[Task material — start]

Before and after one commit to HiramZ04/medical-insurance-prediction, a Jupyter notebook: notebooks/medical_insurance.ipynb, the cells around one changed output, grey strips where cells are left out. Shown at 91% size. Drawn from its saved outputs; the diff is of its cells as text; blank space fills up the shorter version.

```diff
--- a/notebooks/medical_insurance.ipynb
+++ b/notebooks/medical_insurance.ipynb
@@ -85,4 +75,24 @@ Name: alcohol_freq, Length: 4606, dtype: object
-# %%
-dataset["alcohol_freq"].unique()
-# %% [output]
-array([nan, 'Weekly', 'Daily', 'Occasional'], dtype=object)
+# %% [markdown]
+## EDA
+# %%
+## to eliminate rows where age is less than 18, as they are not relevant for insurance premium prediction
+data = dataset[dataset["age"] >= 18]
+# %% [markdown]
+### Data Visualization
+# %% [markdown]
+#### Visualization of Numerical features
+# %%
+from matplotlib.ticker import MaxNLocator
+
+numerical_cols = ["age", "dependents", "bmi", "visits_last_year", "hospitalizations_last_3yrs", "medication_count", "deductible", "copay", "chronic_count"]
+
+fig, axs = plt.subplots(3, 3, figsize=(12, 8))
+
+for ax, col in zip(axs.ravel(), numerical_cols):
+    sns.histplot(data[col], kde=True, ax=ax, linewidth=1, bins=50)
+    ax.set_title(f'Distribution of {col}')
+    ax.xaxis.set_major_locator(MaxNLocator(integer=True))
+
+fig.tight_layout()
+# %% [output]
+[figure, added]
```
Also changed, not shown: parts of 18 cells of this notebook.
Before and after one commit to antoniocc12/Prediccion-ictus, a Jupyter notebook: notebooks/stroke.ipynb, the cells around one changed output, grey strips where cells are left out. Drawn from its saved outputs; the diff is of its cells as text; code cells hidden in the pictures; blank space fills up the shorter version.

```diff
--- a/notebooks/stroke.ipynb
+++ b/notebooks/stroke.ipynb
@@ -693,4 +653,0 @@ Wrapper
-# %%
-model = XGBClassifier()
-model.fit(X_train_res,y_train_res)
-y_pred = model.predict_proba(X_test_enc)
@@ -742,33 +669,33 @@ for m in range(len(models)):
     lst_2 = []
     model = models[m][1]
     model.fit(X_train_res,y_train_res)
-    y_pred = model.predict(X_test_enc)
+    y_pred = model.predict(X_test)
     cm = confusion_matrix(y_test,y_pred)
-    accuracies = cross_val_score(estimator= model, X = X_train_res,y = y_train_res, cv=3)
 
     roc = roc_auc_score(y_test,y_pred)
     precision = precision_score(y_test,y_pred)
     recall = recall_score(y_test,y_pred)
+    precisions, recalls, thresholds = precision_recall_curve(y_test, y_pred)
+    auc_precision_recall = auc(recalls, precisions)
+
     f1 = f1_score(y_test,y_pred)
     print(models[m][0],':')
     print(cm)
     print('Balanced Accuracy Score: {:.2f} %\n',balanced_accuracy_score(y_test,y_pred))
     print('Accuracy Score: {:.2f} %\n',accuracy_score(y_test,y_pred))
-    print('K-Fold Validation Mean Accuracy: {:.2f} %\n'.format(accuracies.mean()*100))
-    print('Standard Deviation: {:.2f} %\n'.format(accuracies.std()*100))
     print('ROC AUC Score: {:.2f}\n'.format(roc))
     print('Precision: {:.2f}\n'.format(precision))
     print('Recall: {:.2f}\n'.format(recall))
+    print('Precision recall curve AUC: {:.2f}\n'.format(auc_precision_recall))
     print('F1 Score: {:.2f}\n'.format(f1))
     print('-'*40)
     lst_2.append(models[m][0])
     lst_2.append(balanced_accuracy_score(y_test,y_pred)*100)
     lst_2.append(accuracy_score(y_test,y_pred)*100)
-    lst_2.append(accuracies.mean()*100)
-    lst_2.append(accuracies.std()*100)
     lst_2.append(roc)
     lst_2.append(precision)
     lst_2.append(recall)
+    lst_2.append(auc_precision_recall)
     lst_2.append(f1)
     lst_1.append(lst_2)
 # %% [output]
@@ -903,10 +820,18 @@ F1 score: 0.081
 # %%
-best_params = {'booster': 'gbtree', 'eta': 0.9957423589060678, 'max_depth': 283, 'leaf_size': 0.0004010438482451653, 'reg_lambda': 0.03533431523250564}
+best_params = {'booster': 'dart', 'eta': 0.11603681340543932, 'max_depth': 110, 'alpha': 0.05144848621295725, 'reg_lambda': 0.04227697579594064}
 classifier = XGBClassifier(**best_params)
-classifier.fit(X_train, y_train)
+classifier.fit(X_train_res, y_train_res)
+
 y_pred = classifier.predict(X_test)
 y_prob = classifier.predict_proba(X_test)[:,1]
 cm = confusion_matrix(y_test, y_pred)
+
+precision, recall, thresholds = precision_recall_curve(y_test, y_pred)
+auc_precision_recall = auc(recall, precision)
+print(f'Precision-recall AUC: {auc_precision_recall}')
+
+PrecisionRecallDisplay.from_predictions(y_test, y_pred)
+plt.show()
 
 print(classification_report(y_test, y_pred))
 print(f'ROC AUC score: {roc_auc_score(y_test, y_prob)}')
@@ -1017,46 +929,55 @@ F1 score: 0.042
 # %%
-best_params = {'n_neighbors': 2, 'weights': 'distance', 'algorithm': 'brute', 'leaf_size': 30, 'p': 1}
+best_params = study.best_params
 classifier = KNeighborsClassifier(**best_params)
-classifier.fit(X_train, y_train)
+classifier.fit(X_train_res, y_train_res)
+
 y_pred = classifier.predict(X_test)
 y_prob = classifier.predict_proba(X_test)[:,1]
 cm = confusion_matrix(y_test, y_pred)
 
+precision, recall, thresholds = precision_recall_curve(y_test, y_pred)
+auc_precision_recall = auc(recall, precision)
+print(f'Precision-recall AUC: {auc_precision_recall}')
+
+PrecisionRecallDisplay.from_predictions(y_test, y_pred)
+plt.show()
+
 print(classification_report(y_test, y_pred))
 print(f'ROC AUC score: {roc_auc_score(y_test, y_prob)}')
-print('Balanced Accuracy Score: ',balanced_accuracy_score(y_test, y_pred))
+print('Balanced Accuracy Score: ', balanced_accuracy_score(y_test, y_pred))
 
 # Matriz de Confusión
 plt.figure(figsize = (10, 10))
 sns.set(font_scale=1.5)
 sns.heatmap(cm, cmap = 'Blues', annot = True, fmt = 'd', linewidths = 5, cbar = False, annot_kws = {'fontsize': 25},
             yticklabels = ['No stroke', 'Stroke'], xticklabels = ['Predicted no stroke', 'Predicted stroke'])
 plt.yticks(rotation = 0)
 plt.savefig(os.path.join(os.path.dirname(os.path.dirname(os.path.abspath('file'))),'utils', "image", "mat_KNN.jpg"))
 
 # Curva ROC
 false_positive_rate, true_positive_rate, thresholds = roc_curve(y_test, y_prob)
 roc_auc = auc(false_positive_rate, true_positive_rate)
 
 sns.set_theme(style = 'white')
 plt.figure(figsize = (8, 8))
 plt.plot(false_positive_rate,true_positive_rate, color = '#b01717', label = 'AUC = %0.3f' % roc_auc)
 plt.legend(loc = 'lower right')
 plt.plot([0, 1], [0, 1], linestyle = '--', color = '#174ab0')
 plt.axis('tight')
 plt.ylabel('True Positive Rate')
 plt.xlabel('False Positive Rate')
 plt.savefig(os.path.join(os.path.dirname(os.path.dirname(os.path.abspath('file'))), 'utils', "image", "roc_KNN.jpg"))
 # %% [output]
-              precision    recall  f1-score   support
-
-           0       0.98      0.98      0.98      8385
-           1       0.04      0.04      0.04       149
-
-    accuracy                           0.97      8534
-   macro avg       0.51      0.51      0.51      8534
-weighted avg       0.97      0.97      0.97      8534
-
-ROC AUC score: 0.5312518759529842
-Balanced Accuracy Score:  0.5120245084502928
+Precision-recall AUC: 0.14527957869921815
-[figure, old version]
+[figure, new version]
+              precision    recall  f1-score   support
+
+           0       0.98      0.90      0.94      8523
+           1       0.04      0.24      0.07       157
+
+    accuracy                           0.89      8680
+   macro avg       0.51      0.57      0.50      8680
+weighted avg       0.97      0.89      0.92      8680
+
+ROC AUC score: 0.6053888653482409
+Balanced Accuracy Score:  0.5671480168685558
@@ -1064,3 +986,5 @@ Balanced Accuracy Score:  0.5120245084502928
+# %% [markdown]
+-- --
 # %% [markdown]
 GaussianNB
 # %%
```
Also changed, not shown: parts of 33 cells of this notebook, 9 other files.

[Task material — finish]

Required action: If a line in the records above has the word "Visualization", copy it out.

Written solution:
+### Data Visualization
+#### Visualization of Numerical features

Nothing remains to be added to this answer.